**Task requirements**
Retype every entry word for word. Omit the pictures.

[Opening The data section]

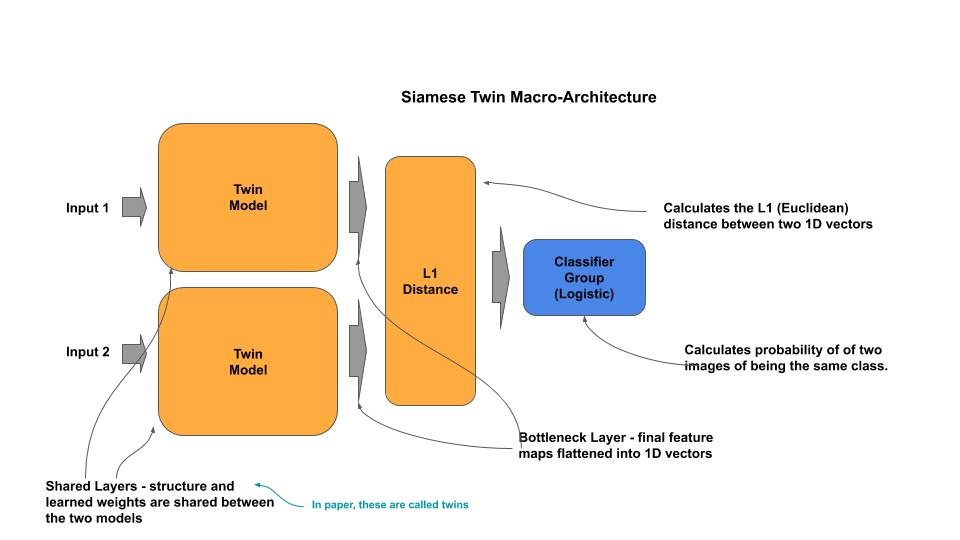
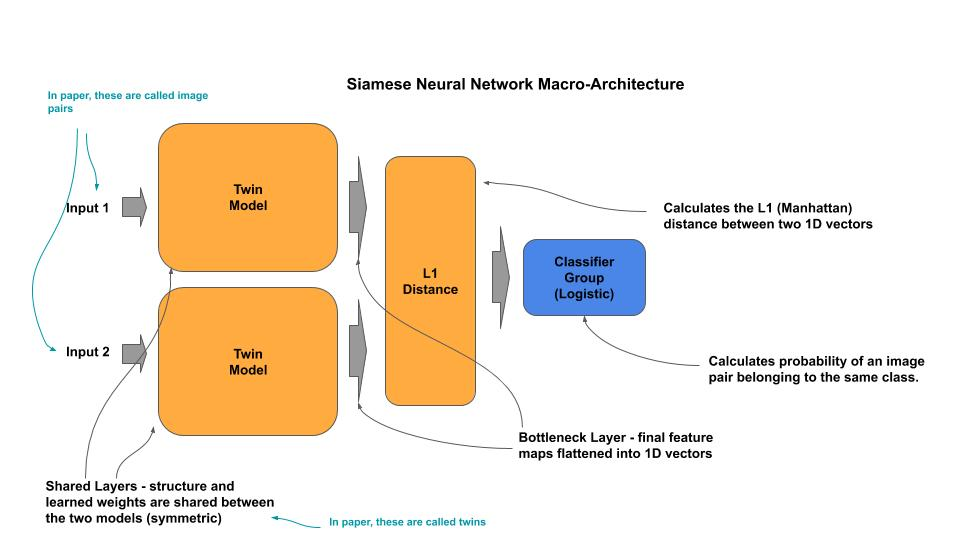
arch pics for siamese

diff --git a/zoo/siamese_twin/README.md b/zoo/siamese_twin/README.md
@@ -1,10 +1,16 @@
-# Siamese Twin
+# Siamese Neural Network
 
 [Paper](https://www.cs.cmu.edu/~rsalakhu/papers/oneshot1.pdf)
 
 ## Macro-Architecture
 
+### Siamese Neural Network
+
 <img src="macro.jpg">
+
+### Twin Model
+
+<img src="macro-twin.jpg">
 
 ## Micro-Architecture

[Closing The data section]

**Output below**
arch pics for siamese

diff --git a/zoo/siamese_twin/README.md b/zoo/siamese_twin/README.md
@@ -1,10 +1,16 @@
-# Siamese Twin
+# Siamese Neural Network
 
 [Paper](https://www.cs.cmu.edu/~rsalakhu/papers/oneshot1.pdf)
 
 ## Macro-Architecture
 
+### Siamese Neural Network
+
 <img src="macro.jpg">
+
+### Twin Model
+
+<img src="macro-twin.jpg">
 
 ## Micro-Architecture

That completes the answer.